Robin D. Clugston, Madeleine A. Gao and William S. Blaner Pages 195 - 206 ( 12 )
Chronic alcohol consumption can lead to the development of alcoholic fatty liver disease. The underlying pathogenic mechanisms however, have not been fully elucidated. Here, we review the current state of the art regarding the application of lipidomics to study alcohol’s effect on hepatic lipids. It is clear that alcohol has a profound effect on the hepatic lipidome, with documented changes in the major lipid categories (i.e. fatty acyls, glycerolipids, glycerophospholipids, sphingolipids, sterol lipids and prenol lipids). Alcohol’s most striking effect is the marked change in the hepatic fatty acyl pool. This effect includes increased levels of 18-carbon fatty acyl chains incorporated into multiple lipid species, as well as a general shift toward increased unsaturation of fatty acyl moieties. In addition to our literature review, we also make several recommendations to consider when designing lipidomic studies into alcohol’s effects. These recommendations include integration of lipidomic data with other measures of lipid metabolism, inclusion of multiple experimental time points, and presentation of quantitative data. We believe rigorous analysis of the hepatic lipidome can yield new insight into the pathogenesis of alcohol-induced fatty liver. While the existing literature has been largely descriptive, the field is poised to apply lipidomics to yield a new level of understanding on alcohol’s effects on hepatic lipid metabolism.
Alcohol, fatty acyls, fatty liver, glycerolipids, glycerophospholipids, lipidomics, prenol lipids, sphingolipids, sterol lipids.

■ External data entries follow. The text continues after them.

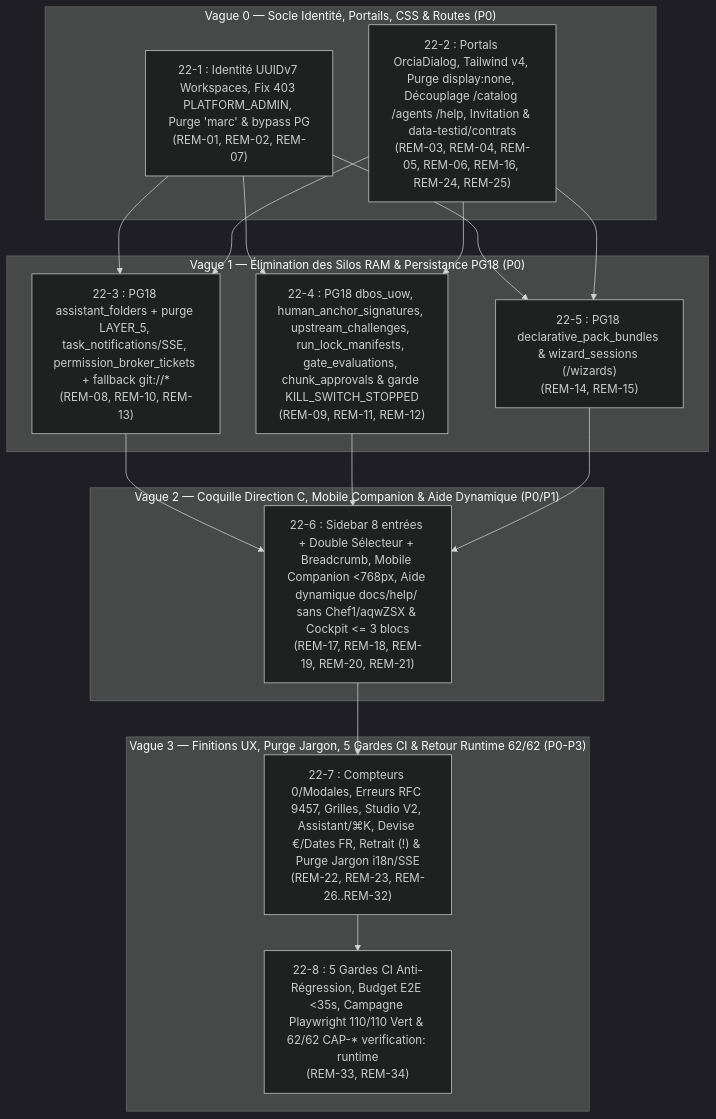
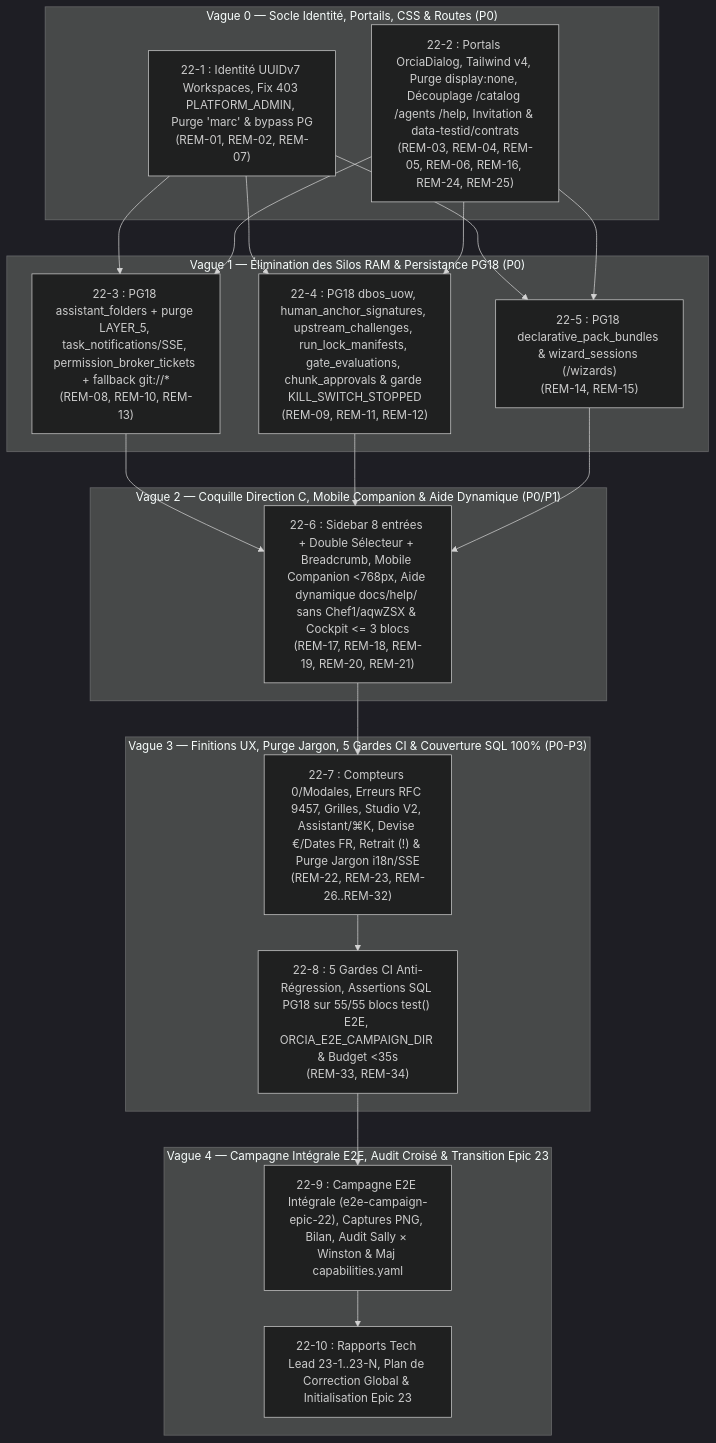
Before and after one commit to rom1es/ORCIA: the diagram in docs/planning-artifacts/sprint-change-proposal-2026-11-18-epic-22-remediation-plan.md, drawn with Mermaid (dark theme). The commit also changed other lines of this file and 9 other files, not shown here.

Commit message:
docs(epic-22): initialize branch and add stories 22.9-22.10 for e2e audit and epic 23

````diff
--- a/docs/planning-artifacts/sprint-change-proposal-2026-11-18-epic-22-remediation-plan.md
+++ b/docs/planning-artifacts/sprint-change-proposal-2026-11-18-epic-22-remediation-plan.md
@@ -42,34 +45,41 @@
 ```mermaid
 flowchart TD
     subgraph V0["Vague 0 — Socle Identité, Portails, CSS & Routes (P0)"]
         S221["22-1 : Identité UUIDv7 Workspaces, Fix 403 PLATFORM_ADMIN, Purge 'marc' & bypass PG<br/>(REM-01, REM-02, REM-07)"]
         S222["22-2 : Portals OrciaDialog, Tailwind v4, Purge display:none, Découplage /catalog /agents /help, Invitation & data-testid/contrats<br/>(REM-03, REM-04, REM-05, REM-06, REM-16, REM-24, REM-25)"]
     end
 
     subgraph V1["Vague 1 — Élimination des Silos RAM & Persistance PG18 (P0)"]
         S223["22-3 : PG18 assistant_folders + purge LAYER_5, task_notifications/SSE, permission_broker_tickets + fallback git://*<br/>(REM-08, REM-10, REM-13)"]
         S224["22-4 : PG18 dbos_uow, human_anchor_signatures, upstream_challenges, run_lock_manifests, gate_evaluations, chunk_approvals & garde KILL_SWITCH_STOPPED<br/>(REM-09, REM-11, REM-12)"]
         S225["22-5 : PG18 declarative_pack_bundles & wizard_sessions (/wizards)<br/>(REM-14, REM-15)"]
     end
 
     subgraph V2["Vague 2 — Coquille Direction C, Mobile Companion & Aide Dynamique (P0/P1)"]
         S226["22-6 : Sidebar 8 entrées + Double Sélecteur + Breadcrumb, Mobile Companion <768px, Aide dynamique docs/help/ sans Chef1/aqwZSX & Cockpit <= 3 blocs<br/>(REM-17, REM-18, REM-19, REM-20, REM-21)"]
     end
 
-    subgraph V3["Vague 3 — Finitions UX, Purge Jargon, 5 Gardes CI & Retour Runtime 62/62 (P0-P3)"]
+    subgraph V3["Vague 3 — Finitions UX, Purge Jargon, 5 Gardes CI & Couverture SQL 100% (P0-P3)"]
         S227["22-7 : Compteurs 0/Modales, Erreurs RFC 9457, Grilles, Studio V2, Assistant/⌘K, Devise €/Dates FR, Retrait (!) & Purge Jargon i18n/SSE<br/>(REM-22, REM-23, REM-26..REM-32)"]
-        S228["22-8 : 5 Gardes CI Anti-Régression, Budget E2E <35s, Campagne Playwright 110/110 Vert & 62/62 CAP-* verification: runtime<br/>(REM-33, REM-34)"]
+        S228["22-8 : 5 Gardes CI Anti-Régression, Assertions SQL PG18 sur 55/55 blocs test() E2E, ORCIA_E2E_CAMPAIGN_DIR & Budget <35s<br/>(REM-33, REM-34)"]
+    end
+
+    subgraph V4["Vague 4 — Campagne Intégrale E2E, Audit Croisé & Transition Epic 23"]
+        S229["22-9 : Campagne E2E Intégrale (e2e-campaign-epic-22), Captures PNG, Bilan, Audit Sally × Winston & Maj capabilities.yaml"]
+        S2210["22-10 : Rapports Tech Lead 23-1..23-N, Plan de Correction Global & Initialisation Epic 23"]
     end
 
     S221 --> S223
     S221 --> S224
     S221 --> S225
     S222 --> S223
     S222 --> S224
     S222 --> S225
     S223 --> S226
     S224 --> S226
     S225 --> S226
     S226 --> S227
     S227 --> S228
+    S228 --> S229
+    S229 --> S2210
 ```
````
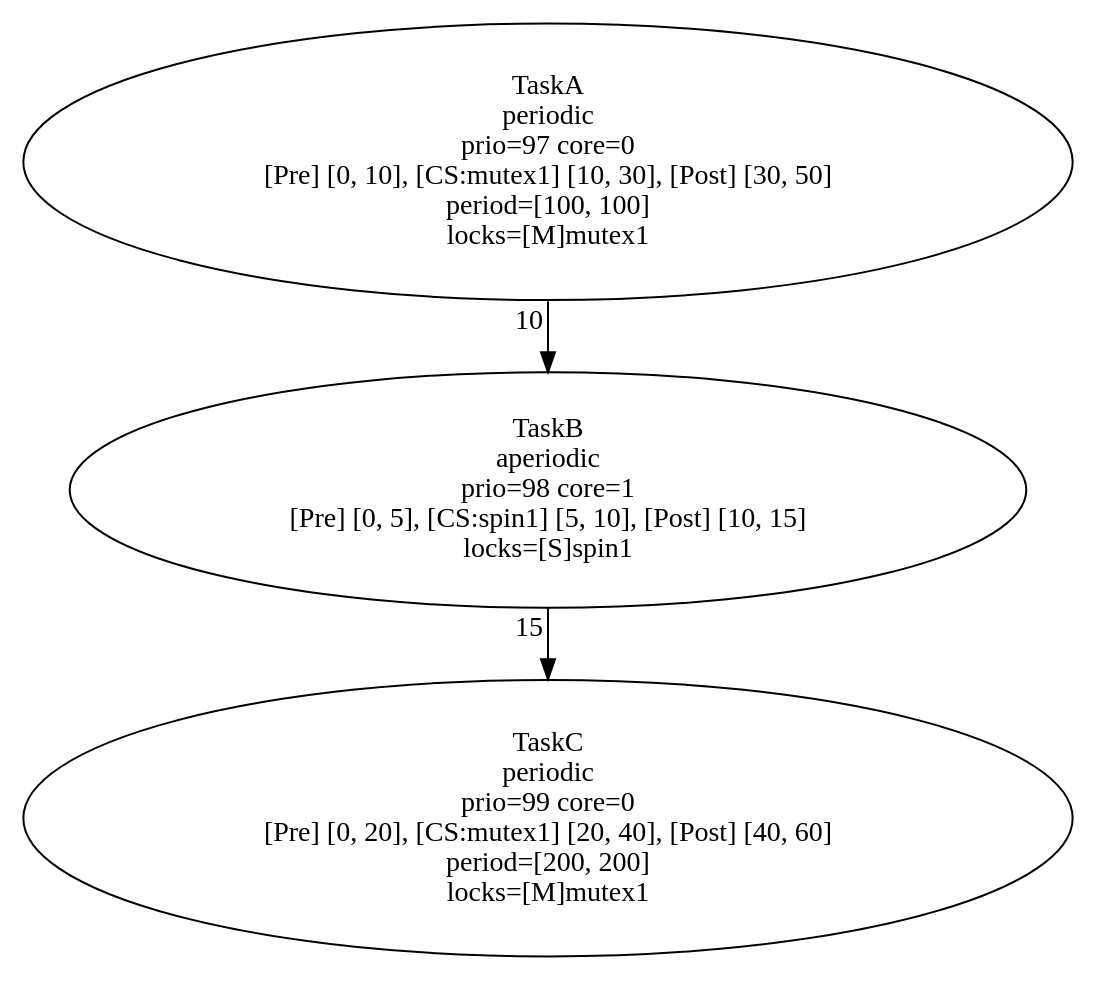
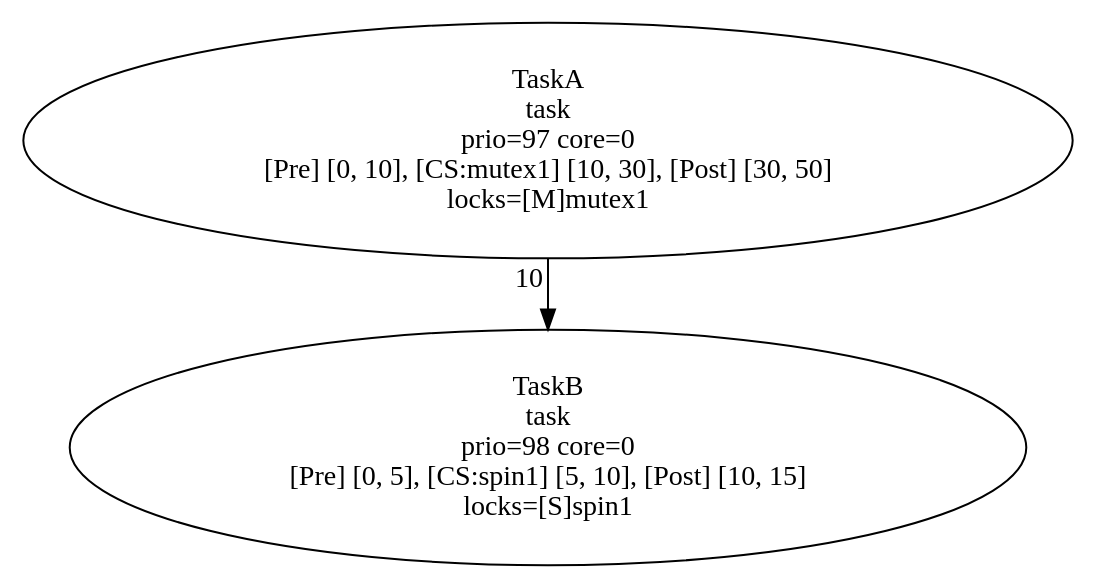
One commit to kevindadi/PPTPN changed the diagram in example/single_lock/tdg.dot. Above: the diagram before and after it, drawn with Graphviz. The commit also changed 22 other files, not shown here.

```diff
--- a/example/single_lock/tdg.dot
+++ b/example/single_lock/tdg.dot
@@ -1,7 +1,5 @@
 digraph G {
-    TaskC [label = "TaskC\nperiodic\nprio=99 core=0\n[Pre] [0, 20], [CS:mutex1] [20, 40], [Post] [40, 60]\nperiod=[200, 200]\nlocks=[M]mutex1";];
-    TaskB [label = "TaskB\naperiodic\nprio=98 core=1\n[Pre] [0, 5], [CS:spin1] [5, 10], [Post] [10, 15]\nlocks=[S]spin1";];
-    TaskA [label = "TaskA\nperiodic\nprio=97 core=0\n[Pre] [0, 10], [CS:mutex1] [10, 30], [Post] [30, 50]\nperiod=[100, 100]\nlocks=[M]mutex1";];
+    TaskB [label = "TaskB\ntask\nprio=98 core=0\n[Pre] [0, 5], [CS:spin1] [5, 10], [Post] [10, 15]\nlocks=[S]spin1";];
+    TaskA [label = "TaskA\ntask\nprio=97 core=0\n[Pre] [0, 10], [CS:mutex1] [10, 30], [Post] [30, 50]\nlocks=[M]mutex1";];
     TaskA -> TaskB [xlabel = "10";];
-    TaskB -> TaskC [xlabel = "15";];
 }
```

Department of Physiology, University of Alberta, Edmonton, AB, T6G 2H7, Department of Medicine, Columbia University, New York, NY, 10032, Department of Medicine, Columbia University, New York, NY, 10032